What you need to know
- Is our Senior Mobile Developer.
- Speaks Mandarin, English, and Spanish.
- She loves traveling and meeting new people.
- iOS and Flutter(Dart) passionate developer.
- Is our first guest in the DNAMIC Insights video series (coming really soon).
She wakes up and starts the day with a cup of coffee, a stretch, and a list of things to do that keep her mind sharp and focused. By setting goals for the day in a notebook where she creates a path filled with checks and small victories at the end of the day.
Keylin's 10 recommendations
As a developer, focusing on your goals throughout the day is crucial. This can be difficult when faced with distractions, as we usually are when working from home, but you can stay on track if you keep your goals clear and concise. Working from home leads to motivation and excellence if you create a space and routine you love waking up to!
Keep your goals in mind but don’t forget about breaks too! Developers spend a lot of time on desks and looking at screens, so be conscious of how rest can impulse your work afterward. Recharge and come back to your work with fresh energy!
(If you aren’t a developer, you should go directly to the last two).
- Stay alert! Fixing one bug can create additional bugs!
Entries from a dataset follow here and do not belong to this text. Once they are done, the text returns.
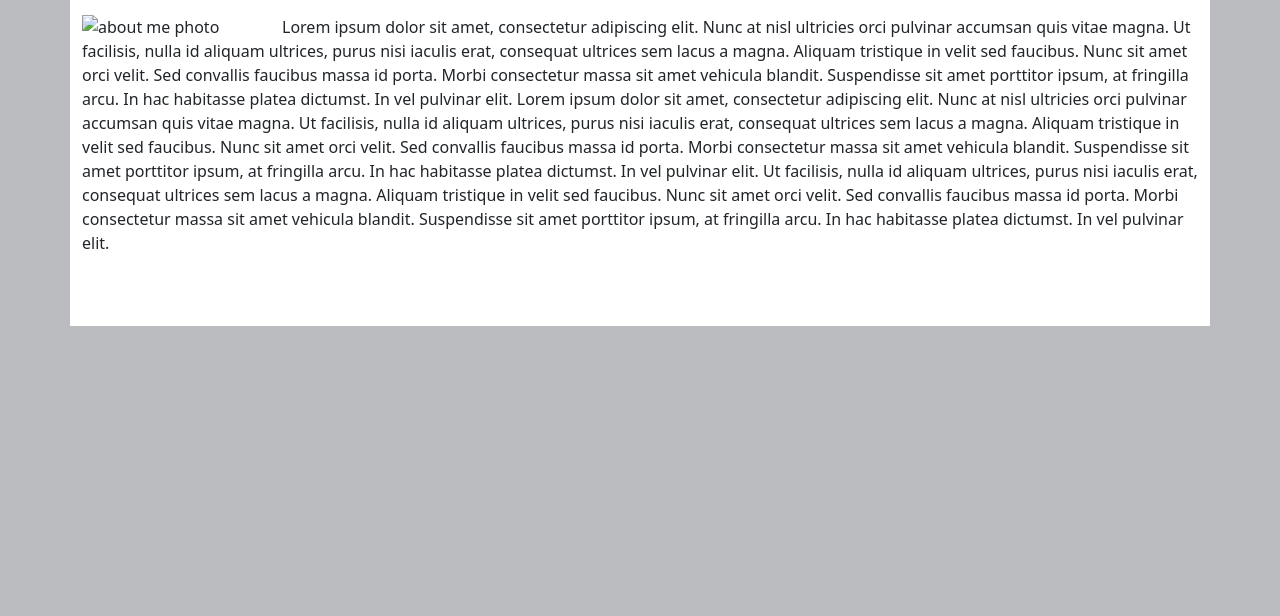
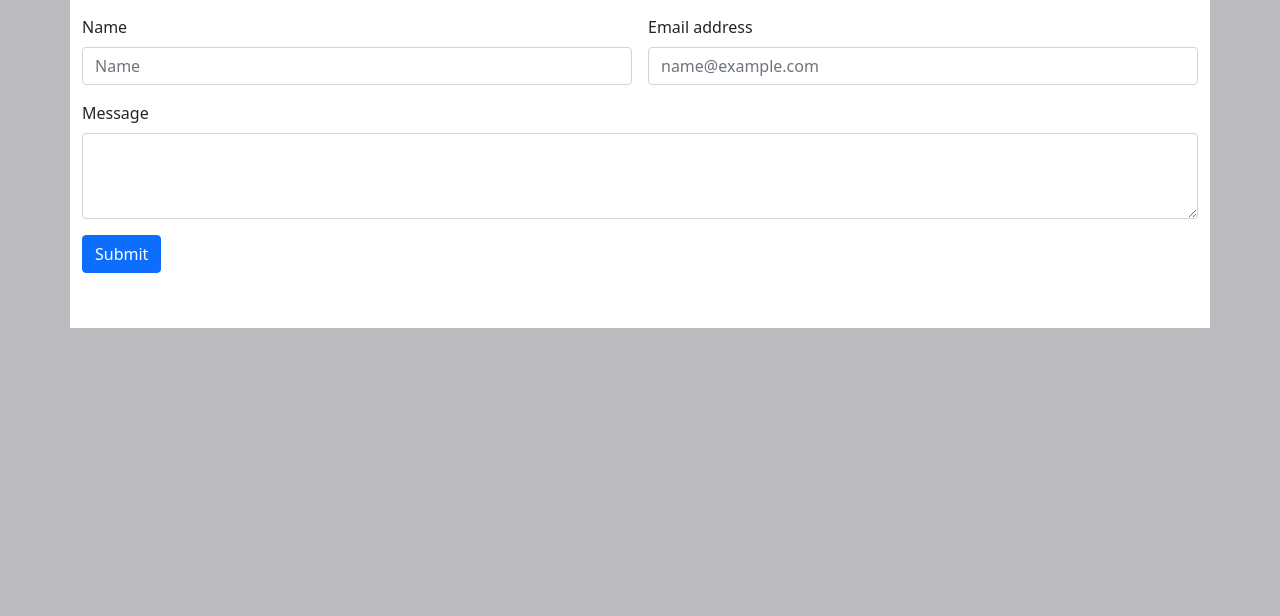
Before and after one commit to jwhendershott/responsiveness-portfolio, a plain HTML site: page nav/Contact.html in a window 1280 px wide. Shown: the part 184-800 px from the top of the page. Drawn offline with nearby package versions, Linux system fonts and the light colour scheme.

Commit message:
updated contact page

```diff
--- a/nav/Contact.html
+++ b/nav/Contact.html
@@ -35,35 +35,32 @@
 
     <div class=container class="about-me">
         <div class="row">
-            <div class="col-md-12">
-                <h3 class="about-me-header">About Me</h3>
+            <div class="col-sm-12">
+                <h3 class="about-me-header">Contact</h3>
                 <hr>
             </div>
         </div>
 
 
-        <div class="row">
-            <div class="col-md-12">
-                <p>
-                    <img width="200" src="assets/images/Jake-0018.jpg" alt="about me photo" class="left">
+        <form class="row g-3">
+            <div class="col-sm-6">
+                <label for="exampleFormControlInput1" class="form-label">Name</label>
+                <input type="email" class="form-control" id="exampleFormControlInput1" placeholder="Name">
+              </div>
+            <div class="col-sm-6">
+                <label for="exampleFormControlInput1" class="form-label">Email address</label>
+                <input type="email" class="form-control" id="exampleFormControlInput1" placeholder="name@example.com">
+              </div>
+              <div class="col-sm-12">
+                <label for="exampleFormControlTextarea1" class="form-label">Message</label>
+                <textarea class="form-control" id="exampleFormControlTextarea1" rows="3"></textarea>
+              </div>
+            <div class="col-12">
+              <button type="submit" class="btn btn-primary">Submit</button>
+            </div>
+          </form>
 
-                    Lorem ipsum dolor sit amet, consectetur adipiscing elit. Nunc at nisl ultricies orci pulvinar accumsan quis vitae magna. Ut facilisis, nulla id aliquam ultrices,
-                    purus nisi iaculis erat, consequat ultrices sem lacus a magna. Aliquam tristique in velit sed faucibus. Nunc sit amet orci velit. Sed convallis faucibus massa
-                    id porta. Morbi consectetur massa sit amet vehicula blandit. Suspendisse sit amet porttitor ipsum, at fringilla arcu. In hac habitasse platea dictumst.
-                    In vel pulvinar elit. Lorem ipsum dolor sit amet, consectetur adipiscing elit. Nunc at nisl ultricies orci pulvinar accumsan quis vitae magna.
 
-                    Ut facilisis, nulla id aliquam ultrices,
-                    purus nisi iaculis erat, consequat ultrices sem lacus a magna. Aliquam tristique in velit sed faucibus. Nunc sit amet orci velit. Sed convallis faucibus massa
-                    id porta. Morbi consectetur massa sit amet vehicula blandit. Suspendisse sit amet porttitor ipsum, at fringilla arcu. In hac habitasse platea dictumst.
-                    In vel pulvinar elit.
-                    Ut facilisis, nulla id aliquam ultrices,
-                    purus nisi iaculis erat, consequat ultrices sem lacus a magna. Aliquam tristique in velit sed faucibus. Nunc sit amet orci velit. Sed convallis faucibus massa
-                    id porta. Morbi consectetur massa sit amet vehicula blandit. Suspendisse sit amet porttitor ipsum, at fringilla arcu. In hac habitasse platea dictumst.
-                    In vel pulvinar elit.
-                </p>
-            </div>
-        </div>
-    </div>
 
     <script src="https://cdn.jsdelivr.net/npm/bootstrap@5.0.0-beta1/dist/js/bootstrap.bundle.min.js" integrity="sha384-ygbV9kiqUc6oa4msXn9868pTtWMgiQaeYH7/t7LECLbyPA2x65Kgf80OJFdroafW" crossorigin="anonymous"></script>
 
```
Also changed, not shown: index.html (+2 -2 lines), nav/portfolio.html (+1 -1 lines), css/style.css (line endings or trailing spaces).
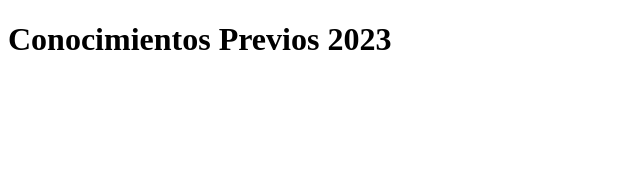
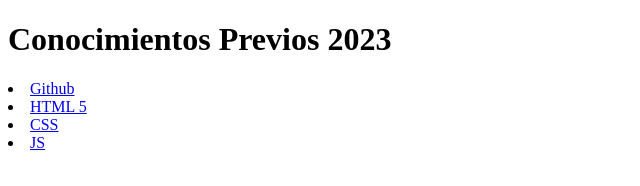
Before and after one commit to Tatiana1518/Conocimientos-previos_2023, a plain HTML site: page index.html in a window 1280 px wide. Shown: the whole page, without its empty margins (0-640 px from the left). Drawn offline with Linux system fonts and the light colour scheme.

Commit message:
Progreso

```diff
--- a/index.html
+++ b/index.html
@@ -8,6 +8,14 @@
 </head>
 <body>
     <h1>Conocimientos Previos 2023</h1>
-    <p></p>
+    <nav id desktop-nav>
+        <div>
+            <li><a href="#Github">Github</a></li>
+            <li><a href="#HTML 5">HTML 5</a></li>
+            <li><a href="#CSS">CSS</a></li>
+            <li><a href="#JS">JS</a></li>
+
+        </div>
+    </nav>
 </body>
 </html>
```
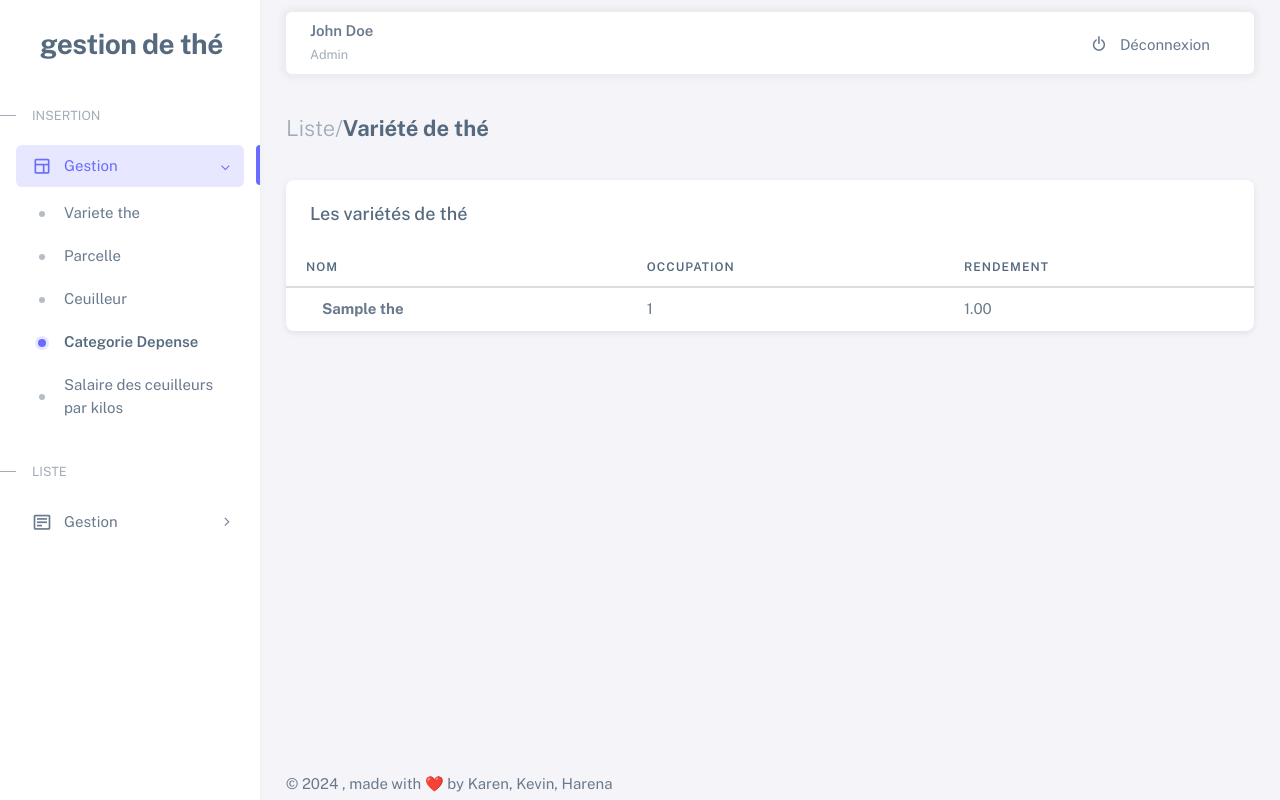
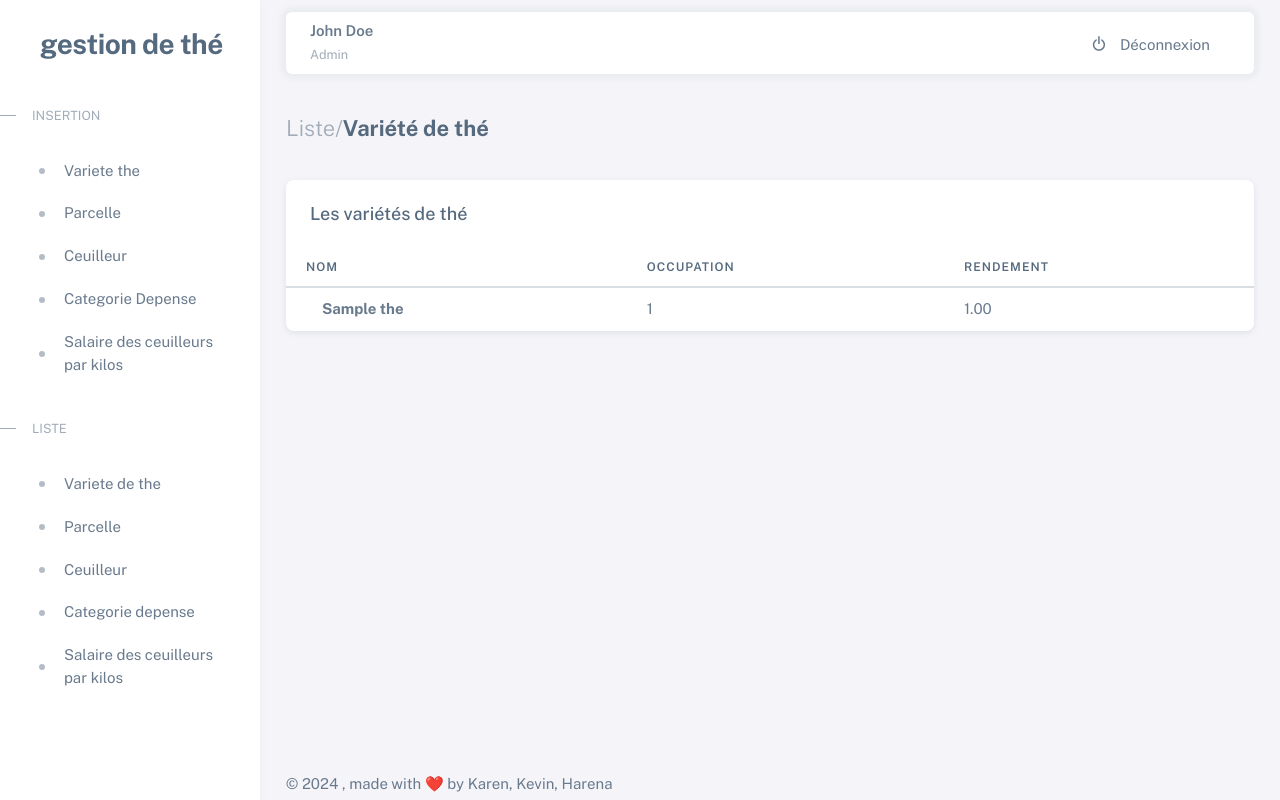
Before and after one commit to Kevin-rm/Examen-Web, a PHP site: page /pages/layout/layout_3.php?page=list-variete-the in a window 1280 px wide. Run offline with PHP 8.4, Linux system fonts and the light colour scheme; the visitor is signed in with stand-in values (Sample User, id 1); tables that the repository leaves empty hold one stand-in row (values such as "Sample post"); some libraries are stand-ins or nearby versions.

Commit message:
finished the crud

```diff
--- a/functions/admin/admin.php
+++ b/functions/admin/admin.php
@@ -31,6 +31,15 @@ function get_page_to_include($page)
             break;
         case 'list-variete-the':
             $valiny .= 'list_variete_the';
+            break;
+        case 'list-parcelle':
+            $valiny .= 'list_parcelle';
+            break;
+        case 'list-cueilleur':
+            $valiny .= 'list_cueilleur';
+            break;
+        case 'list-categorie-depense':
+            $valiny .= 'list_categorie_depense';
             break;
         default:
             break;
@@ -73,5 +82,18 @@ function get_all_variete_the()
     return findAll(null,'the_variete_the');
 }
 
+function get_all_parcelle()
+{
+    return findAll(null,'the_parcelle');
+}
 
+function get_all_membre()
+{
+    return findAll(null,'the_membre');
+}
+
+function get_all_categorie_depense()
+{
+    return findAll(null,'the_categorie_depense');
+}
 // Partie 2/3
--- a/pages/admin/menu.php
+++ b/pages/admin/menu.php
@@ -1,6 +1,6 @@
 <aside id="layout-menu" class="layout-menu menu-vertical menu bg-menu-theme">
     <div class="app-brand demo">
-        <a href="?page=insertion-variete-the" class="app-brand-link">
+        <a href="?page=list-variete-the" class="app-brand-link">
             <span class="app-brand-text demo menu-text fw-bolder ms-2">Gestion de thé</span>
         </a>
 
@@ -13,16 +13,11 @@
 
     <ul class="menu-inner py-1">
         <!-- Dashboard -->
-
         <!-- Insertion-->
         <li class="menu-header small text-uppercase">
             <span class="menu-header-text">Insertion</span>
         </li>
-        <li class="menu-item active open">
-            <a href="javascript:void(0);" class="menu-link menu-toggle">
-                <i class="menu-icon tf-icons bx bx-layout"></i>
-                <div data-i18n="Gestion">Gestion</div>
-            </a>
+        <li class="menu-item open">
             <ul class="menu-sub">
                 <li class="menu-item">
                     <a href="?page=insertion-variete-the" class="menu-link">
@@ -39,7 +34,7 @@
                         <div data-i18n="Ceuilleur">Ceuilleur</div>
                     </a>
                 </li>
-                <li class="menu-item active">
+                <li class="menu-item ">
                     <a href="?page=insertion-categorie-depense" class="menu-link">
                         <div data-i18n="Categorie Depense">Categorie Depense</div>
                     </a>
@@ -57,12 +52,7 @@
         <li class="menu-header small text-uppercase">
             <span class="menu-header-text">Liste</span>
         </li>
-        <li class="menu-item">
-            <a href="javascript:void(0);" class="menu-link menu-toggle">
-                <i class="menu-icon tf-icons bx bx-detail"></i>
-                <div data-i18n="Gestion">Gestion</div>
-            </a>
-
+        <li class="menu-item open">
             <ul class="menu-sub">
                 <li class="menu-item">
                     <a href="?page=list-variete-the" class="menu-link">
@@ -70,17 +60,17 @@
                     </a>
                 </li>
                 <li class="menu-item">
-                    <a href="list-admin-parcelle.html" class="menu-link">
+                    <a href="?page=list-parcelle" class="menu-link">
                         <div data-i18n="Parcelle">Parcelle</div>
                     </a>
                 </li>
                 <li class="menu-item">
-                    <a href="list-admin-ceuilleur.html" class="menu-link">
+                    <a href="?page=list-cueilleur" class="menu-link">
                         <div data-i18n="Ceuilleur">Ceuilleur</div>
                     </a>
                 </li>
                 <li class="menu-item">
-                    <a href="list-admin-categorie-depense.html" class="menu-link">
+                    <a href="?page=list-categorie-depense" class="menu-link">
                         <div data-i18n="Categorie">Categorie depense</div>
                     </a>
                 </li>
```
Also changed, not shown: pages/admin/list_categorie_depense.php (added, +28 -0 lines), pages/admin/list_cueilleur.php (added, +32 -0 lines), pages/admin/list_parcelle.php (added, +28 -0 lines).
- Code is fragile; treat it as such! Code can be rigid, inextensible, and even not testable!
- Features work most of the time, but sometimes they don’t, and that’s okay. Keep working on it.
- Don’t be afraid to make changes just because it might cause a code crash.
- Build more efficient and maintainable code by eliminating bad design.
- Avoid or minimize the need to refactor code.
- Eliminate rigidity, fragility, immobility, and strong cohesion.
- Create code easier to understand, maintain, and test. For you and for others.
- Believe in what you are doing. Do work that matters!
- Stay passionate!
Success is all about communication
“I keep transparency and communication as priorities because I’ve learned with time that you need to speak up if you really want to be heard. As a woman, it took me a while because we are often accustomed to being silent or mansplained in this industry, but now I say what I need to say, and I ask for help when I need to. It has served me well in my life.”
“I make sure to say hi to the teams before I begin my tasks because this way, we start on a good note.”
Try to learn from everything
“Ego can be a very common feature in this industry, but you must go past that to evolve as a person and part of a team.”
With SOLID principles, she learned them as a guide to making code just as she likes: Well done and well structured. But she wasn’t given them as a topic in her education; instead, she put them into practice when encountering what she calls a spaghetti code in a project way passed her graduation.
“What makes a spaghetti code is that it has a fragile foundation and the efficiency lacks and it’s difficult to escalate. As the name says, it looks like spaghetti.”
“It’s worth mentioning that these principles are not absolute truth but rather a proven guide that will lead us down a more enjoyable path when programming. Not only for me but any programmer who will use your code.”
Work smarter, not harder
“How you know and see code can be the difference between a headache code and a power source.”
People need to be open about learning, adapting, and adopting elements to their lives. In a developer’s case, these principles like SOLID can assure quality and efficiency, plus minimizes repetitive code.
What would have happened if she decided she already knew everything she needed and worked that spaghetti code like that?
She’d probably be working on it still!
SOLID taught her what a good foundation and a firm structure could avoid her in the future and present. Yet, these are not the only ones she recommends you look at as a software developer.
KISS, SOLID and DRY
KISS is an acronym for the phrase "Keep it simple, Stupid!"
DRY stands for "Don't Repeat Yourself"
Keep your goals clear
and your code clean!
To be a developer requires organization, patience, consistency, bravery, empathy, and a little bit of craziness- the good kind. Because good code is like a garden; it’s beautiful and well-organized. But bad code can be compared to weeds – they’re everywhere! The differences might not seem significant at first glance, but you’ll notice how they can affect your work over time. If you notice it too late, it can seriously affect your projects.
Developers must be careful and conscious to ensure that code is as consistent and uniform as possible. For future development and to facilitate work for other teammates or developers who might go into this code later.
There are many keys to happiness in development. But when you can focus on your goals and keep your code clean and consistent, you can work better and become better.
Keylin’s recommendations and way of working are a great examples of doing what you love in a place you enjoy and can motivate you to become the best.